How Our Roots Grow

A look into the contexts of Filipino Indigenous Peoples in today’s modern age

With the world moving faster than ever in terms of access to information, development of technology, and global mindsets, one is led to ask, “what happens to those who are less exposed to those realities?” be it by choice or circumstance. Asia Society Conversations: Know Your Roots addressed this question, among others, by tackling the subject of Filipino Indigenous groups, their contexts, issues, and what is being done to help them.

Moderated by Jeannie Javelosa, Co-founder of GREAT Women Philippines and ECHOstore, the casual social discourse platform and networking event returned on October 10 at PenBrothers in Legazpi Village, bringing together representatives from government (Atty. Erwin Caliba, NCIP), civil society (Maria Teresa “Miks” Guia-Padilla, AnthropologyWatch), and industry (Imelda Canuel, Artefino & GREAT Women) to break down political, cultural, and economic dimensions of the context of Filipino IPs over beer and pizza.

What Issues do Filipino Indigenous Peoples Deal With Today?

Speakers had differing opinions on what the main concern of our indigenous peoples is today. Atty. Caliba claimed it was titles and legal ownership for land, expressing that it is the right of Filipino IPs to have legal precedent to the land they inhabit. Miks felt that that proper representation and respect for indigenous perspectives, cultures, and ancestral domains are the main overarching concerns. But, for Imelda, the issue is a lack of sustainable livelihood for people who don’t necessarily adhere to the standards of the national market, thus their initiative to promote local artisanal work through Artefino and GREAT Women.

What is the Filipino National Identity Given Our Different Perspectives?

Jeannie remarked that the Filipino lens is inherently pluralistic given the different experiences that all kinds of Filipinos have undergone. The panelists, however, found themselves not differing too much on how they viewed the Filipino National identity. All agreed that our diversity is our strength.

“[T]he national identity doesn’t need to be homogenous” said Miks, “… viewing our diversity as a strength, both cultural and biodiversity, we need that to grow as a nation.” she followed up to the agreement of the rest of the panel.

Jeannie used the analogy of halo halo*, sapin sapin* (two classic Filipino desserts) and the jeepney* being parallel to the idea of a diverse Filipino identity. The mix of different flavors/designs from not needing to become a single taste and being hard to define, but each layer and individual piece being distinguishable and unique thus resulting in a complete celebration of who we are.

Why do we Need to Include IPs in our Country’s Development? How do we do this?

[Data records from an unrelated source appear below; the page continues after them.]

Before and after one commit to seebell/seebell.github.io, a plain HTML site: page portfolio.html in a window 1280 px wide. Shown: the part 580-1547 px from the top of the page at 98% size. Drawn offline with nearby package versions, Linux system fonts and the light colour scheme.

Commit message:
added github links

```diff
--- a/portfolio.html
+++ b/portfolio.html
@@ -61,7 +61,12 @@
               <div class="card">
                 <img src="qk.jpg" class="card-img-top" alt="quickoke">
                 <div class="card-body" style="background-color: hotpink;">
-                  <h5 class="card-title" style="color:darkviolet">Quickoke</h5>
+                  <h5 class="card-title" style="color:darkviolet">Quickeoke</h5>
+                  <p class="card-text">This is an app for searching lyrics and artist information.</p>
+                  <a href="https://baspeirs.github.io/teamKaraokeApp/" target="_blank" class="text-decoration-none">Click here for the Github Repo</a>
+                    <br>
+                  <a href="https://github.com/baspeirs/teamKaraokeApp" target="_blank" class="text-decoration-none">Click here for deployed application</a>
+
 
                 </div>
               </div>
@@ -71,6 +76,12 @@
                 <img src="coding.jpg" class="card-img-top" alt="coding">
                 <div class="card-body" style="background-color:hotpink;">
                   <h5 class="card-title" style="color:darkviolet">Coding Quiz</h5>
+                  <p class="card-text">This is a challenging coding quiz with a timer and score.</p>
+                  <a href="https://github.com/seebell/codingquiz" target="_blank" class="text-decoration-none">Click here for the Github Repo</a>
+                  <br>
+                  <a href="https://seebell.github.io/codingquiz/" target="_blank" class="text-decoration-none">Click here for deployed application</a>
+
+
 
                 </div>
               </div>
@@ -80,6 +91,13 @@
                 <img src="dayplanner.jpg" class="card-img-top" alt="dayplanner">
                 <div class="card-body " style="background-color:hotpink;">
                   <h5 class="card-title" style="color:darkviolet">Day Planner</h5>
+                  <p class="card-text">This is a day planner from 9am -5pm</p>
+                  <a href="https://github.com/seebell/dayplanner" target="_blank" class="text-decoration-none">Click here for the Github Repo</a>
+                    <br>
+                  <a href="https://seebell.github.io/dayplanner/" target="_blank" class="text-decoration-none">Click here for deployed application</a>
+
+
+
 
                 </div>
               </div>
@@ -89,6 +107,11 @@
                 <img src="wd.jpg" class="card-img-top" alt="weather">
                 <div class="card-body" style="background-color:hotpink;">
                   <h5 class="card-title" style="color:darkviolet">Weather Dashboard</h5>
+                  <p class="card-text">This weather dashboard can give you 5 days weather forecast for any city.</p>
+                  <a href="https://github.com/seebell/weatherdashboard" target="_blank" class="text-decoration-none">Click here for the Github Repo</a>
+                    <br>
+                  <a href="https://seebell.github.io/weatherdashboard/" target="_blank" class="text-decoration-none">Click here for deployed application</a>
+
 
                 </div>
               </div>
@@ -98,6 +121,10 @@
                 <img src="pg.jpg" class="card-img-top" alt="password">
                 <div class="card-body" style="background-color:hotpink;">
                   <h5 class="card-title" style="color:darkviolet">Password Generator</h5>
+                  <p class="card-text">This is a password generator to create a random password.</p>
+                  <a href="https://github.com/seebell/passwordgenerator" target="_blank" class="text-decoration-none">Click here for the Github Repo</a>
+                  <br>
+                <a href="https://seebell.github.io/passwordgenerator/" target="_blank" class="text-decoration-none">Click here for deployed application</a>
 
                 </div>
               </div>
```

The conversation turned to inclusivity of our indigenous groups in national development. Atty. Caliba, being an indigenous person himself, expressed that Filipino IPs show no desire to secede or be sovereign from the rest of the Philippines. He and Miks mentioned the different policies in the works that will ideally make it easier for IP groups to participate in political processes like voting, and promote recognition of their rights as individuals, like better healthcare and educational integration. Miks gave special emphasis to proper representation of cultural integrity, warning audience members to be careful of trying to “preserve” culture of indigenous peoples who have the right to allow their cultures to grow and thrive. Imelda likewise mentioned how the movements of ArteFino and GREAT Women strive to be inclusive by nature, empowering communities to share their stories and material culture with the urbanized world to give more sustainable economic opportunity and immediate exposure to the larger community through fair trade.

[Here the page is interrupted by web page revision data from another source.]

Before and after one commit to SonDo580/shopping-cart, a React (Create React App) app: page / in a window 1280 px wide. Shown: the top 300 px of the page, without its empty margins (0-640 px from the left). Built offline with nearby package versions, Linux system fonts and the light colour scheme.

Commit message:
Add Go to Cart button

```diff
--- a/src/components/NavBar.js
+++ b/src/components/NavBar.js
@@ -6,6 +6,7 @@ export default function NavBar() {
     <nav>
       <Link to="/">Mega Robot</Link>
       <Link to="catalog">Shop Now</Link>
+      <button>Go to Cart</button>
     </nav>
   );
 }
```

Final Calls to Action

Each speaker shared their call to action to the Filipino people:

Jeannie began with a call to celebrate the nation’s diverse culture by strengthening those within their own spaces, such as indigenous Filipinos, rather than forcing them to assimilate in order to develop each person’s sense of identity.

Atty. Caliba stressed the continuous struggle of Indigenous Peoples, and hopes simply that all the people who watch the talk support IPs in it. “The issue of the indigenous peoples will still continue… support us to be vigilant in the policies of the state.”

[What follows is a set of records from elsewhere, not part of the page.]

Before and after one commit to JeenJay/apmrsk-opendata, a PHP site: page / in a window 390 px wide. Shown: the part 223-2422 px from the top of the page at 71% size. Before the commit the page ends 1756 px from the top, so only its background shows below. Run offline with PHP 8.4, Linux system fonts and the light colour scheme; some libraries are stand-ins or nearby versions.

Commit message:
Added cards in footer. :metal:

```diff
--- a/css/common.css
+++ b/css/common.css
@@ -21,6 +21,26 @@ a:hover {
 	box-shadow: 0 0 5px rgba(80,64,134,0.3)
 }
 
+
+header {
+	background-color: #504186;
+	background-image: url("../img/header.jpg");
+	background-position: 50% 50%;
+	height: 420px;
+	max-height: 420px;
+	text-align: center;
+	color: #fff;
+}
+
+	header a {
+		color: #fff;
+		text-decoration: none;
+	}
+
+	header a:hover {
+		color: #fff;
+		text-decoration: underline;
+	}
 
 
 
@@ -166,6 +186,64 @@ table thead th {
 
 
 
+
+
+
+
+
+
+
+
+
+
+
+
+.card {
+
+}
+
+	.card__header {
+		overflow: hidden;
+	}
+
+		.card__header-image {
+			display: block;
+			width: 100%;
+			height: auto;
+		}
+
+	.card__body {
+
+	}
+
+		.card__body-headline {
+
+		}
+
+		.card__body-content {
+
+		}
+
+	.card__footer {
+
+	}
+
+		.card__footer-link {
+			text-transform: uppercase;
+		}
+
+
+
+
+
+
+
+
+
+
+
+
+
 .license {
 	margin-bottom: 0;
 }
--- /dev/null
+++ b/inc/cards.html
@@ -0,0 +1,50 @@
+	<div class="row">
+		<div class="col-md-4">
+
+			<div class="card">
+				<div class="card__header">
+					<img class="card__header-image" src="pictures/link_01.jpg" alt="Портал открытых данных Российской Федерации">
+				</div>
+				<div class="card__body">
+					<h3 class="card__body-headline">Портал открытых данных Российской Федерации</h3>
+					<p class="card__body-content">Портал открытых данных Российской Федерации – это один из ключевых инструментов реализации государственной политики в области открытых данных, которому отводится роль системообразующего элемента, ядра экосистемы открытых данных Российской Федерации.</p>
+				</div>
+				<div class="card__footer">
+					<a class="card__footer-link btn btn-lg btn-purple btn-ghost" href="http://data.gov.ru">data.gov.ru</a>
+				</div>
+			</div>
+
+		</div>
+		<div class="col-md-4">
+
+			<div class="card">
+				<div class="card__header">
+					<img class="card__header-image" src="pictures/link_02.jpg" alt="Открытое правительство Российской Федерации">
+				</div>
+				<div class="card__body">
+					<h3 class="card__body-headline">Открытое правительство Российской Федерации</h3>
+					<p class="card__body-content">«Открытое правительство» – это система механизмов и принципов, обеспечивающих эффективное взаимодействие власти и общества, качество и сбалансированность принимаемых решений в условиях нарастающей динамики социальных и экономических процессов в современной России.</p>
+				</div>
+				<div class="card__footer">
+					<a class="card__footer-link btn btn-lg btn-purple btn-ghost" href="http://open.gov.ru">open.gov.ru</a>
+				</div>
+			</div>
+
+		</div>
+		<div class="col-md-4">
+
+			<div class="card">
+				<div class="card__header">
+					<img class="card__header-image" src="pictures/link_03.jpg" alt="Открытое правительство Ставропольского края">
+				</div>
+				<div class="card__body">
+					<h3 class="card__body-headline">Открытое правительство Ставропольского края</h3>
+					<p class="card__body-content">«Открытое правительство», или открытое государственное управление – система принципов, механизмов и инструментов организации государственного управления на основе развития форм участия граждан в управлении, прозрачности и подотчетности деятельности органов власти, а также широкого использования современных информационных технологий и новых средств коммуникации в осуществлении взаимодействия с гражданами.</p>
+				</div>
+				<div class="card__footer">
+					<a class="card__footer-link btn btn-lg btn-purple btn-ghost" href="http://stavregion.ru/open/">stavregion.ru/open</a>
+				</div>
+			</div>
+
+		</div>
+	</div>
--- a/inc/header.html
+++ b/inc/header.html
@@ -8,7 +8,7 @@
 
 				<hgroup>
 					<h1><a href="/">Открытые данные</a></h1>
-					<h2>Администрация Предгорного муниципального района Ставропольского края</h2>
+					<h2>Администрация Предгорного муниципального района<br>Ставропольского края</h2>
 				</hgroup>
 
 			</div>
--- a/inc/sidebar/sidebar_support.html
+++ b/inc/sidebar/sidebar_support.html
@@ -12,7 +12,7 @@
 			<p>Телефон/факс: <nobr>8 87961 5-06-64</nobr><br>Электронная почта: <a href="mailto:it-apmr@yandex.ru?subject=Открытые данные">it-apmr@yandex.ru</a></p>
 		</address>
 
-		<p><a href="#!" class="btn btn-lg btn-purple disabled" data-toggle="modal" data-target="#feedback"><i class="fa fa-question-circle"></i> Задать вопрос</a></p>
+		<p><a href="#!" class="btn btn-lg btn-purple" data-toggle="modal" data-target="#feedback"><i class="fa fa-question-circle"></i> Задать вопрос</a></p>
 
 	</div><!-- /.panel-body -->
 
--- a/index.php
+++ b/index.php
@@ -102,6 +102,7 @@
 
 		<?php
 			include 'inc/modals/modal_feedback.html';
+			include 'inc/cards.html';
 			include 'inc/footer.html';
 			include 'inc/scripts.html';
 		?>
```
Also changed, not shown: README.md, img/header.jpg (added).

Miks made two calls for acquiring the lens of cultural sensitivity and going into the difficult discussions that need to be had about finding the balance between collective and individual rights.

Lastly, Imelda asks that people join the movement of supporting Filipino artisanal products made by indigenous people by learning more and informing organizations like Artefino and GREAT Women of products you would like to see so that they can help build sustainable models to help these people have a real livelihood in the world today as well as highlight the beauty of their crafts.

Definitions:

*Halo Halo - Filipino cold dessert with an assortment of ingredients including sweetened beans, coconut, tapioca, fruit slices, flan, ice cream with other possible additions and combinations.

*Sapin Sapin - Layered glutinous rice and coconut dessert in Philippines.

*Jeepney - Popular form of public transportation known for each having a unique design.

Acknowledgements:

Asia Society Conversations: Know Your Roots was presented by Asia Society Philippines, supported by San Miguel Beer and Shakey’s Philippines. Special thanks to our venue sponsor, PenBrothers.